:: Your task ::
In the material below, find all lines with the string "strokeColor" and copy them.

:: Supplied data ::
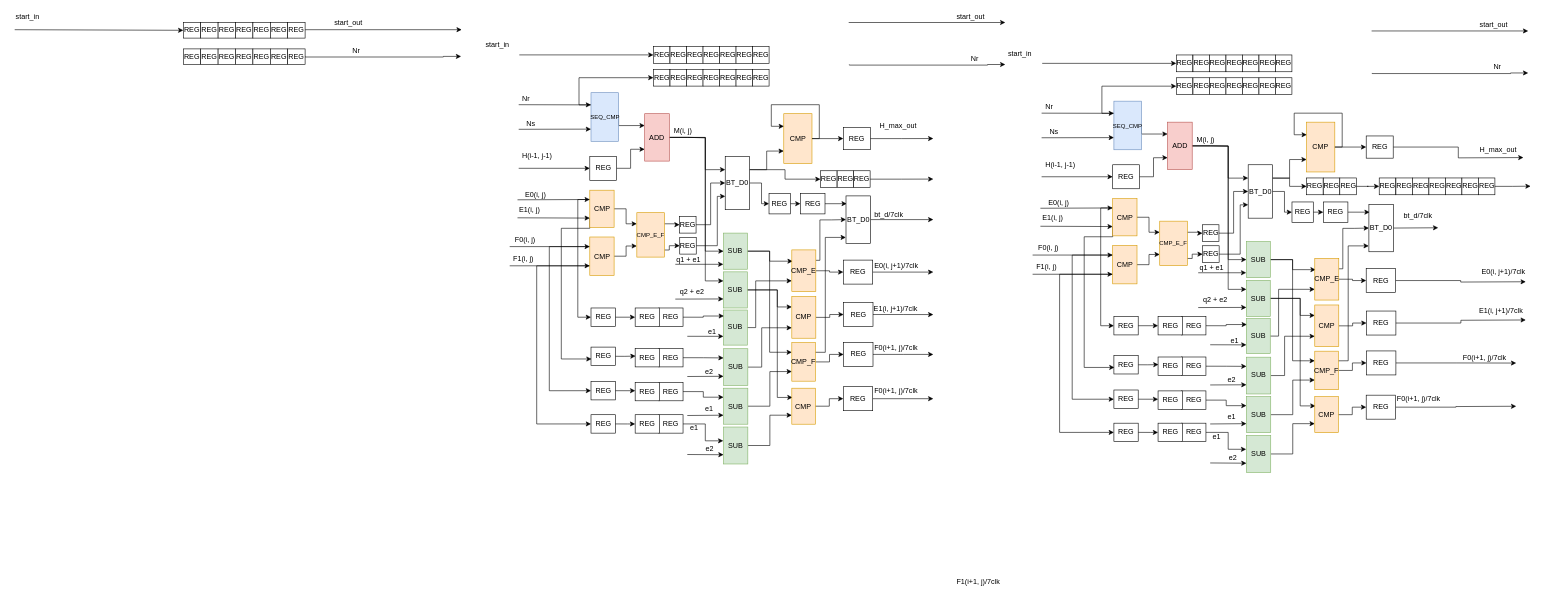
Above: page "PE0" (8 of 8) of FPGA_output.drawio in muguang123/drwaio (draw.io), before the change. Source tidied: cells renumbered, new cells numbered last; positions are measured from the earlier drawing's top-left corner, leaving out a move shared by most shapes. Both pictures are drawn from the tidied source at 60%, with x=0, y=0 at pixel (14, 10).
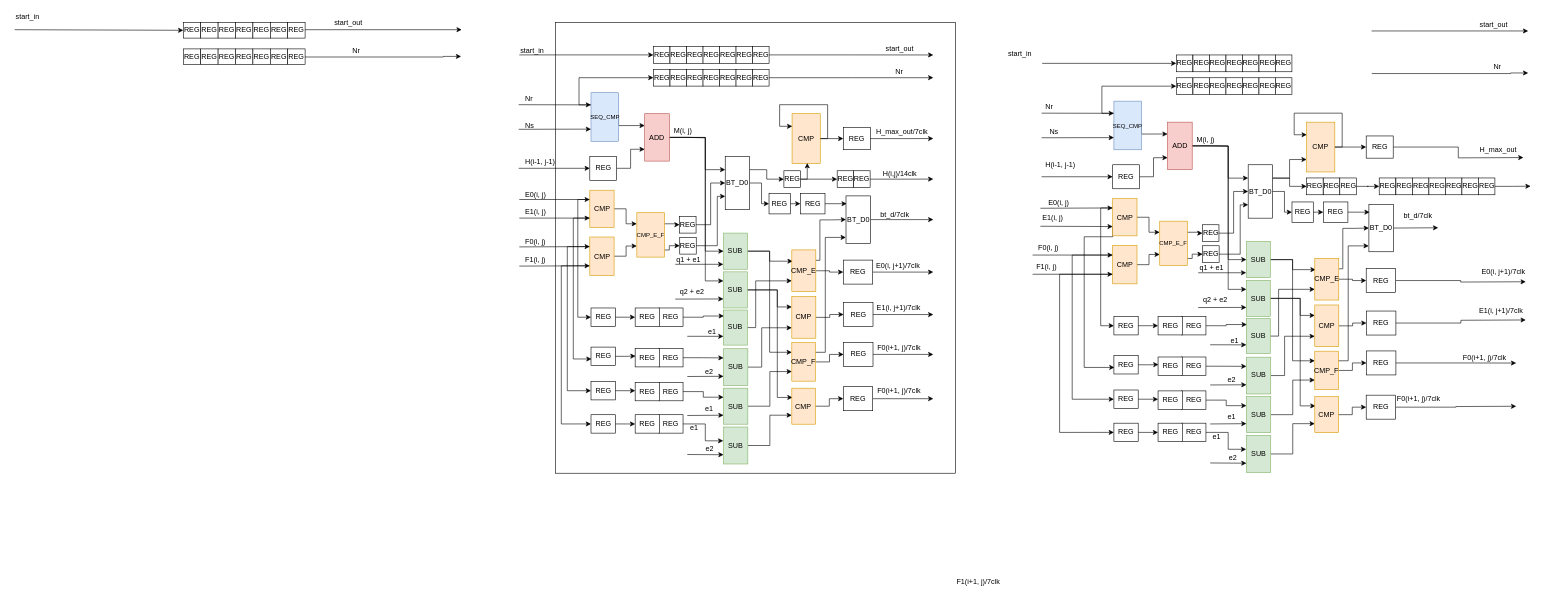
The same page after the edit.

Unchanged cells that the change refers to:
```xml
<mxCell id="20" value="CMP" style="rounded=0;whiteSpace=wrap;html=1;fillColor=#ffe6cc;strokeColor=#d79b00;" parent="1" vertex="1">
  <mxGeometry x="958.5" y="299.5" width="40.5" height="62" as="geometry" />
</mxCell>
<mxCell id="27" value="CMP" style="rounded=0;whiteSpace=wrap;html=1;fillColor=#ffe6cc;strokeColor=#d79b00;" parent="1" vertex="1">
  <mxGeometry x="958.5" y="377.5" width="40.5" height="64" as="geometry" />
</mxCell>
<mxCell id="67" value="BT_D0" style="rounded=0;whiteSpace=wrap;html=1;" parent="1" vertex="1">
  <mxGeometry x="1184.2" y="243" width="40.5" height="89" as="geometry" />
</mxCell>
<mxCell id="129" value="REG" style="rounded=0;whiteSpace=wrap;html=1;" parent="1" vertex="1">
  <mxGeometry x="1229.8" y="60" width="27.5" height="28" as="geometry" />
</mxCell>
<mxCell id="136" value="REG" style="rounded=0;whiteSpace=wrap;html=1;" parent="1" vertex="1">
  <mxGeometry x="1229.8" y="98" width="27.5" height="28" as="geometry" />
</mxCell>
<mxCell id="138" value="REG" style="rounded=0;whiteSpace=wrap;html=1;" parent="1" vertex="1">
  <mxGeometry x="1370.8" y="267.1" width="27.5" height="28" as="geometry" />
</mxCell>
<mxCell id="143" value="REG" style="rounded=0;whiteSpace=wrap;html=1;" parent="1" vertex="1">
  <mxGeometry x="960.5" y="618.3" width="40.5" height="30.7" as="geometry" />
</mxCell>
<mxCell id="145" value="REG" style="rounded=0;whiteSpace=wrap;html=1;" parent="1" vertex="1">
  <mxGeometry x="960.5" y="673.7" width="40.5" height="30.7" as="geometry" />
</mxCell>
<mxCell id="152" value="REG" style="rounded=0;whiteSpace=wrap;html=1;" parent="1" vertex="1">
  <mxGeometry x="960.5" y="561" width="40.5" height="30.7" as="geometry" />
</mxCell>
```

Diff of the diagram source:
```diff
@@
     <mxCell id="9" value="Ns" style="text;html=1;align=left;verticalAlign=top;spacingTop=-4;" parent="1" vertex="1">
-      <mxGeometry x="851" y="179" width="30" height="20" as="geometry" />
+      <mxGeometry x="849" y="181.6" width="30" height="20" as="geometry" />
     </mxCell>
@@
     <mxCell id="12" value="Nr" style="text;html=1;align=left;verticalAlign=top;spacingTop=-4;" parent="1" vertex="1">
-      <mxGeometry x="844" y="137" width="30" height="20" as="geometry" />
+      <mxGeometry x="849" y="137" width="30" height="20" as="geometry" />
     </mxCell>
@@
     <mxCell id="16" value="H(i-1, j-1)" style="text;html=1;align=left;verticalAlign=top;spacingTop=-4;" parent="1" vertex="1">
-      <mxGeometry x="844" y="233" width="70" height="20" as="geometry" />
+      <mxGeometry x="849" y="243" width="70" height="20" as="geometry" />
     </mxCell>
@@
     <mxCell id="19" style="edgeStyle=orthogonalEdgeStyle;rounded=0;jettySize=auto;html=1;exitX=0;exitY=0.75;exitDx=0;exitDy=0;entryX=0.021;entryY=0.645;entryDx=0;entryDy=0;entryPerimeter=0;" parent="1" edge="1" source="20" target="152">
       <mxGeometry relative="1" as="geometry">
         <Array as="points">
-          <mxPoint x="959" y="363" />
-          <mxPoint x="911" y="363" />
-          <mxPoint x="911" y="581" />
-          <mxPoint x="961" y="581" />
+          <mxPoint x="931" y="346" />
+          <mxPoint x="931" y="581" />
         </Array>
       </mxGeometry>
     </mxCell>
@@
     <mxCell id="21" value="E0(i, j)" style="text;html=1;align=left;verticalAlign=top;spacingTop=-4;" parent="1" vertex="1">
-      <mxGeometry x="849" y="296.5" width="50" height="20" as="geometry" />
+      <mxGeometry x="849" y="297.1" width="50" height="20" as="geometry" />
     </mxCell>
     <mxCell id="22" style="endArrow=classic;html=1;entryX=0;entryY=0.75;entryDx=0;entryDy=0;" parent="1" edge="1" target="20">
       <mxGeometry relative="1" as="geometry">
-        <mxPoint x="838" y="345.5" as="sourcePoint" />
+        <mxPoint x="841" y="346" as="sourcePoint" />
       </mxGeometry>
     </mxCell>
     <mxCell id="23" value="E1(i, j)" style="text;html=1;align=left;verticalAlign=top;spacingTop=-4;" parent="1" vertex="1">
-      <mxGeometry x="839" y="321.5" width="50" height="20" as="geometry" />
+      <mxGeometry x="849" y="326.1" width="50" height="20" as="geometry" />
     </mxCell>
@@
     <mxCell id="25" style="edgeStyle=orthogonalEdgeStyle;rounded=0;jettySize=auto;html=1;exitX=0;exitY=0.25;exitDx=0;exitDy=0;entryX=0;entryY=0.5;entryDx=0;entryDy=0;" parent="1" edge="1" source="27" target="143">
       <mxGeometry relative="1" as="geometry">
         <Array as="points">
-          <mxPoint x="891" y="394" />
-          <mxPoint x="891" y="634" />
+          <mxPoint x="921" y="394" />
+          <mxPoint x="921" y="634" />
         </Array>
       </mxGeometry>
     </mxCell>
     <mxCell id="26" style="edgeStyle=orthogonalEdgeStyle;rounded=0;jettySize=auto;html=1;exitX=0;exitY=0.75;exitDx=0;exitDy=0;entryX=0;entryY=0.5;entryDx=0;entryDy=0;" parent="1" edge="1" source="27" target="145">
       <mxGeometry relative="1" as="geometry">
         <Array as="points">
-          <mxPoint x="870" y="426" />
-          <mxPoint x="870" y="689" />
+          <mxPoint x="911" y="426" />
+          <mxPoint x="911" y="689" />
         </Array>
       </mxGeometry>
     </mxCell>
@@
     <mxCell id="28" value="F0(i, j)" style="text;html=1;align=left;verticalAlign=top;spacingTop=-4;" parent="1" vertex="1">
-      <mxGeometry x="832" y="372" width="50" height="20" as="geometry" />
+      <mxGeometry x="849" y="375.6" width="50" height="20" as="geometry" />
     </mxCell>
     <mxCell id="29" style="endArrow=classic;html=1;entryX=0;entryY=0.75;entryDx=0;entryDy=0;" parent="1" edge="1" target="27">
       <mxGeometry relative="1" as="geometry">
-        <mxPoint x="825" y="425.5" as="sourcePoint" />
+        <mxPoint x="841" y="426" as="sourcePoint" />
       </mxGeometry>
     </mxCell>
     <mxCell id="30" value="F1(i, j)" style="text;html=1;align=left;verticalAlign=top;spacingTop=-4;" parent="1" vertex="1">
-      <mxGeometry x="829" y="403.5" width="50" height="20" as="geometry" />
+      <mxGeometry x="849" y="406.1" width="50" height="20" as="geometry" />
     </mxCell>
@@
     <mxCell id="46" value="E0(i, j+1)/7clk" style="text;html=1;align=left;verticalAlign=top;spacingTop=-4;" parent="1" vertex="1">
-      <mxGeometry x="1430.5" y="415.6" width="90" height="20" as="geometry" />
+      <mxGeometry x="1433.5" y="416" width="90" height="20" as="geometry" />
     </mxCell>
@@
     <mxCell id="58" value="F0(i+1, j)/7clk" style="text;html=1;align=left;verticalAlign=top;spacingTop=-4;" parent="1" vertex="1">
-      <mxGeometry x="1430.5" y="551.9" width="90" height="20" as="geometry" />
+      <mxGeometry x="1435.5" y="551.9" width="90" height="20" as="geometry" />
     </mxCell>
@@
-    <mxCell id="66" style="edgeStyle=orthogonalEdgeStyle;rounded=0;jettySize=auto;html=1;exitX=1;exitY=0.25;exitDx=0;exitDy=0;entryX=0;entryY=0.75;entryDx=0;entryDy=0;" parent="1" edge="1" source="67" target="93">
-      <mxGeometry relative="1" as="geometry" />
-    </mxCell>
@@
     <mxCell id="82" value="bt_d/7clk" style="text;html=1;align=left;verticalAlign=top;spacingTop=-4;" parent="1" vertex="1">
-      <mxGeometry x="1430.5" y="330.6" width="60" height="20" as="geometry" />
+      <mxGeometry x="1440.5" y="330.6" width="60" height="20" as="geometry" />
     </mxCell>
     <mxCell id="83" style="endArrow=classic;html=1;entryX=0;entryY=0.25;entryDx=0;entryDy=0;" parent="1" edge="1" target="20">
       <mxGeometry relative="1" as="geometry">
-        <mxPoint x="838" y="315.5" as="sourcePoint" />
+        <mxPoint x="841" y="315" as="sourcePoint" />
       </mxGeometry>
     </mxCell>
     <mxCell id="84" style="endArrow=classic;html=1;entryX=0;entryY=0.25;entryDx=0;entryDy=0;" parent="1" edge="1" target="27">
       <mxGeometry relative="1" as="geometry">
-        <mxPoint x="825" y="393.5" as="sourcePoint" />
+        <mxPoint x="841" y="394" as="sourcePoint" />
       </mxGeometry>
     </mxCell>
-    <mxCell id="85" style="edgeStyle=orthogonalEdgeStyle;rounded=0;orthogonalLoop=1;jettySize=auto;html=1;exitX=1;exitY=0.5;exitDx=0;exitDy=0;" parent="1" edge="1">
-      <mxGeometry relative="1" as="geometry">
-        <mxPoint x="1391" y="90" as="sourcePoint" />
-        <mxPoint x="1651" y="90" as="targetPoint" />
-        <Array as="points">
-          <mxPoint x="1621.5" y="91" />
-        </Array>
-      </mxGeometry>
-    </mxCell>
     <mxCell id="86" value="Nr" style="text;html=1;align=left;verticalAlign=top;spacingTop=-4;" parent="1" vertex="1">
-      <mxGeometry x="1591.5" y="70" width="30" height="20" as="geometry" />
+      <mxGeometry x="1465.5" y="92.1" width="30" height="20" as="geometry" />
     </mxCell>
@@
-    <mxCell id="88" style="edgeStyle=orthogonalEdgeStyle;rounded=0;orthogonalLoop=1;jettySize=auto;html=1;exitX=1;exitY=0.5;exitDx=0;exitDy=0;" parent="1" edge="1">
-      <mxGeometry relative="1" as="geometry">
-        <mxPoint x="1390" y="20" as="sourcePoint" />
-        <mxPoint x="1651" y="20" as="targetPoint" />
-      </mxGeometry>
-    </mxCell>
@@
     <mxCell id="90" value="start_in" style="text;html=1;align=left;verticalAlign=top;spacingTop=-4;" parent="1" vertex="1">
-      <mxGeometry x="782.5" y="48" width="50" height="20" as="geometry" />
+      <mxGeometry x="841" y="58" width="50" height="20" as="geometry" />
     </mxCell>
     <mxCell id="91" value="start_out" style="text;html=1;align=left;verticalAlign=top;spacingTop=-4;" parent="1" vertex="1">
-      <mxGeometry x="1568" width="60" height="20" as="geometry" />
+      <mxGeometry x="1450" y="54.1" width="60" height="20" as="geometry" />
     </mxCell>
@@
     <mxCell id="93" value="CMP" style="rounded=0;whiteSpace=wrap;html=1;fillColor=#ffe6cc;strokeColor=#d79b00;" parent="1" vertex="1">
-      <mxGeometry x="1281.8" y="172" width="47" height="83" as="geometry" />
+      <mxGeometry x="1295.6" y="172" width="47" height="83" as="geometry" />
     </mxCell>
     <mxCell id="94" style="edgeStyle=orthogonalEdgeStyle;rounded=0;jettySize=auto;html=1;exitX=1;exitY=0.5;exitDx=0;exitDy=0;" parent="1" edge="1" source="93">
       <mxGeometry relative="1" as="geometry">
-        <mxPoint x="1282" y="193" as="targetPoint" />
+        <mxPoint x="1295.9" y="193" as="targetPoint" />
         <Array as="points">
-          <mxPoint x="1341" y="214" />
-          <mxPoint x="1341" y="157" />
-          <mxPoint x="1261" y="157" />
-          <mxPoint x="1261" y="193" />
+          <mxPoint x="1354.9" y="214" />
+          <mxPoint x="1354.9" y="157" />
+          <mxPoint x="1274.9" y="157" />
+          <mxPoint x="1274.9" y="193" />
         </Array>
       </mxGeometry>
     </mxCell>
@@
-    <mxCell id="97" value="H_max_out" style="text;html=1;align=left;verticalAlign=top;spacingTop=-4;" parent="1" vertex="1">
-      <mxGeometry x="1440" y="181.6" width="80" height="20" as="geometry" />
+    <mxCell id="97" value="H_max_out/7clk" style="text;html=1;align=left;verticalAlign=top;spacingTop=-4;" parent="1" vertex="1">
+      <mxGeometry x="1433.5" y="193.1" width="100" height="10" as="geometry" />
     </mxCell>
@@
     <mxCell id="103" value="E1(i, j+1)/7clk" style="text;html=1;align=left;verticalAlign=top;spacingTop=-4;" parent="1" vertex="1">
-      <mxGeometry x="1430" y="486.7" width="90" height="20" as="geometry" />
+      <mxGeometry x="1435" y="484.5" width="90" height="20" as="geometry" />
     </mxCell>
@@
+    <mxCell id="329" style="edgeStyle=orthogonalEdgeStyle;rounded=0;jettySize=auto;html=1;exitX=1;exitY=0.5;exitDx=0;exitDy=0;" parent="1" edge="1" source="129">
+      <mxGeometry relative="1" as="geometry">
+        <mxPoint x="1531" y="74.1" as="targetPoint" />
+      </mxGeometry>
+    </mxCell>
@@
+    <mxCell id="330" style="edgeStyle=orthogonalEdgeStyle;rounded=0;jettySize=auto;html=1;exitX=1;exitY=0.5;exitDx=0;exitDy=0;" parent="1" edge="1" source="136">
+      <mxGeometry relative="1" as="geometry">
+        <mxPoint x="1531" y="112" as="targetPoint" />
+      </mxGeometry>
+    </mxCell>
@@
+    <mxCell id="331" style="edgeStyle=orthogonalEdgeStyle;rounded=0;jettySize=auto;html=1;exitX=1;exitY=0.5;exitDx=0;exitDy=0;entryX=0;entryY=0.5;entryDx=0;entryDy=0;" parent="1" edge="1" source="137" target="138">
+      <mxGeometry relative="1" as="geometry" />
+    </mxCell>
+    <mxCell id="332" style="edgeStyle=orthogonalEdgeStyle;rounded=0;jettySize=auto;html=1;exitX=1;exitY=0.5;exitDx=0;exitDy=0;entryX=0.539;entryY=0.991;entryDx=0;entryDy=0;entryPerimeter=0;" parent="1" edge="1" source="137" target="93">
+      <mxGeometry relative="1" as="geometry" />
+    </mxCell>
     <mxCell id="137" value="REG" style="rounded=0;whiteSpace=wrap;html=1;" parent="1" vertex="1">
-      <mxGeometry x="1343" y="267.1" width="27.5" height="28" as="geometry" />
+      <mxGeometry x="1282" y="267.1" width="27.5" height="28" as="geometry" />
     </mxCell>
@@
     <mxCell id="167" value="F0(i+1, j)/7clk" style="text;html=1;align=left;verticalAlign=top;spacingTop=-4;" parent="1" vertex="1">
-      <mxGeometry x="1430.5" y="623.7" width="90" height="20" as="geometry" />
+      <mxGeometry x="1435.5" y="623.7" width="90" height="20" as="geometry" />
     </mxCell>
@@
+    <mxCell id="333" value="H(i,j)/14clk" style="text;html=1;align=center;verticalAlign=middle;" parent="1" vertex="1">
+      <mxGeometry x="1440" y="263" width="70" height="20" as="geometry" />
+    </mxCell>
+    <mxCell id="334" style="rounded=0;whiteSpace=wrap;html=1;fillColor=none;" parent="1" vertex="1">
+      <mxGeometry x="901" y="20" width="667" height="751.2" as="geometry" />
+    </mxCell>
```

:: Exercise output ::
<mxCell id="20" value="CMP" style="rounded=0;whiteSpace=wrap;html=1;fillColor=#ffe6cc;strokeColor=#d79b00;" parent="1" vertex="1">
<mxCell id="27" value="CMP" style="rounded=0;whiteSpace=wrap;html=1;fillColor=#ffe6cc;strokeColor=#d79b00;" parent="1" vertex="1">
     <mxCell id="93" value="CMP" style="rounded=0;whiteSpace=wrap;html=1;fillColor=#ffe6cc;strokeColor=#d79b00;" parent="1" vertex="1">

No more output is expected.